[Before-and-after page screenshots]
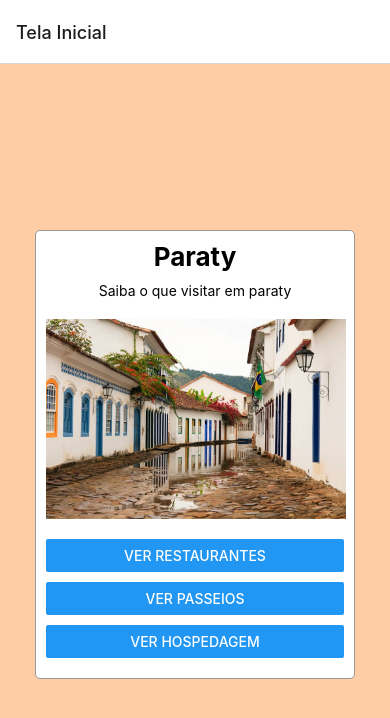
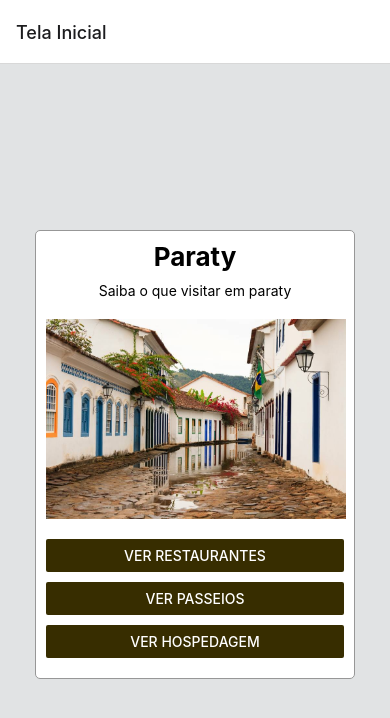
Before and after one commit to DavidGBbr/Paraty, a React Native app: screen / in a window 390 px wide. Shown: the top 718 px of the page. Built offline with nearby package versions, Linux system fonts and the light colour scheme.

Commit message:
tela hospedagem styling

```diff
--- a/componentes/TelaHospedagem/styles.js
+++ b/componentes/TelaHospedagem/styles.js
@@ -0,0 +1,47 @@
+import { StyleSheet } from "react-native";
+
+const styles = StyleSheet.create({
+    container:{
+        padding:20,
+        justifyContent:'center',
+        alignItems:'center',
+        flex:1,
+        backgroundColor:'#beceff'
+    },
+
+    title:{
+        fontSize:20,
+        textAlign:'center',
+        fontWeight:'bold',
+        marginBottom:10,
+    },
+
+    description:{
+        textAlign:'center',
+        marginBottom:20,
+    },
+
+    card:{
+        backgroundColor:'#fff',
+        width:320,
+        marginBottom:5,
+        padding:10,
+        borderRadius:5,
+        borderColor:'#979797',
+        borderWidth:1,
+    },
+
+    cardTitle:{
+        fontSize:16,
+        fontWeight:'bold',
+        marginBottom:5
+    },
+
+    img:{
+        width:300,
+        height:50,
+        marginBottom:10,
+    }
+})
+
+export default styles;
--- a/componentes/TelaInicial/index.js
+++ b/componentes/TelaInicial/index.js
@@ -14,15 +14,25 @@ export default function TelaInicial(props) {
       <Image source={Capa} style={styles.img}/>
 
       <View style={styles.boxButton}>
-        <Button style={styles.button} title="Ver Restaurantes" onPress={()=>{props.navigation.navigate('Tela Restaurantes')}}/>
+        <Button style={styles.button}
+        title="Ver Restaurantes"
+        onPress={()=>{props.navigation.navigate('Tela Restaurantes')}}
+        color="#372d00"/>
       </View>
 
       <View style={styles.boxButton}>
-        <Button style={styles.button} title="Ver Passeios" onPress={()=>{props.navigation.navigate('Tela Passeios')}}/>
+        <Button style={styles.button}
+        title="Ver Passeios"
+        onPress={()=>{props.navigation.navigate('Tela Passeios')}}
+        color="#372d00"/>
       </View>
 
       <View style={styles.boxButton}>
-        <Button style={styles.button} title="Ver Hospedagem" onPress={()=>{props.navigation.navigate('Tela Hospedagem')}}/>
+        <Button
+        style={styles.button}
+        title="Ver Hospedagem"
+        onPress={()=>{props.navigation.navigate('Tela Hospedagem')}}
+        color="#372d00"/>
       </View>
 
     </View>
--- a/componentes/TelaInicial/styles.js
+++ b/componentes/TelaInicial/styles.js
@@ -5,7 +5,7 @@ const styles = StyleSheet.create({
         flex:1,
         alignItems:'center',
         justifyContent:'center',
-        backgroundColor:'#fecda5',
+        backgroundColor:'#e1e3e4',
     },
 
     card:{
```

» **Problem**: Can you restate all the records above word for word while dropping the pictures?

» **Response below**:
Before and after one commit to DavidGBbr/Paraty, a React Native app: screen / in a window 390 px wide. Shown: the top 718 px of the page. Built offline with nearby package versions, Linux system fonts and the light colour scheme.

Commit message:
tela hospedagem styling

```diff
--- a/componentes/TelaHospedagem/styles.js
+++ b/componentes/TelaHospedagem/styles.js
@@ -0,0 +1,47 @@
+import { StyleSheet } from "react-native";
+
+const styles = StyleSheet.create({
+    container:{
+        padding:20,
+        justifyContent:'center',
+        alignItems:'center',
+        flex:1,
+        backgroundColor:'#beceff'
+    },
+
+    title:{
+        fontSize:20,
+        textAlign:'center',
+        fontWeight:'bold',
+        marginBottom:10,
+    },
+
+    description:{
+        textAlign:'center',
+        marginBottom:20,
+    },
+
+    card:{
+        backgroundColor:'#fff',
+        width:320,
+        marginBottom:5,
+        padding:10,
+        borderRadius:5,
+        borderColor:'#979797',
+        borderWidth:1,
+    },
+
+    cardTitle:{
+        fontSize:16,
+        fontWeight:'bold',
+        marginBottom:5
+    },
+
+    img:{
+        width:300,
+        height:50,
+        marginBottom:10,
+    }
+})
+
+export default styles;
--- a/componentes/TelaInicial/index.js
+++ b/componentes/TelaInicial/index.js
@@ -14,15 +14,25 @@ export default function TelaInicial(props) {
       <Image source={Capa} style={styles.img}/>
 
       <View style={styles.boxButton}>
-        <Button style={styles.button} title="Ver Restaurantes" onPress={()=>{props.navigation.navigate('Tela Restaurantes')}}/>
+        <Button style={styles.button}
+        title="Ver Restaurantes"
+        onPress={()=>{props.navigation.navigate('Tela Restaurantes')}}
+        color="#372d00"/>
       </View>
 
       <View style={styles.boxButton}>
-        <Button style={styles.button} title="Ver Passeios" onPress={()=>{props.navigation.navigate('Tela Passeios')}}/>
+        <Button style={styles.button}
+        title="Ver Passeios"
+        onPress={()=>{props.navigation.navigate('Tela Passeios')}}
+        color="#372d00"/>
       </View>
 
       <View style={styles.boxButton}>
-        <Button style={styles.button} title="Ver Hospedagem" onPress={()=>{props.navigation.navigate('Tela Hospedagem')}}/>
+        <Button
+        style={styles.button}
+        title="Ver Hospedagem"
+        onPress={()=>{props.navigation.navigate('Tela Hospedagem')}}
+        color="#372d00"/>
       </View>
 
     </View>
--- a/componentes/TelaInicial/styles.js
+++ b/componentes/TelaInicial/styles.js
@@ -5,7 +5,7 @@ const styles = StyleSheet.create({
         flex:1,
         alignItems:'center',
         justifyContent:'center',
-        backgroundColor:'#fecda5',
+        backgroundColor:'#e1e3e4',
     },
 
     card:{
```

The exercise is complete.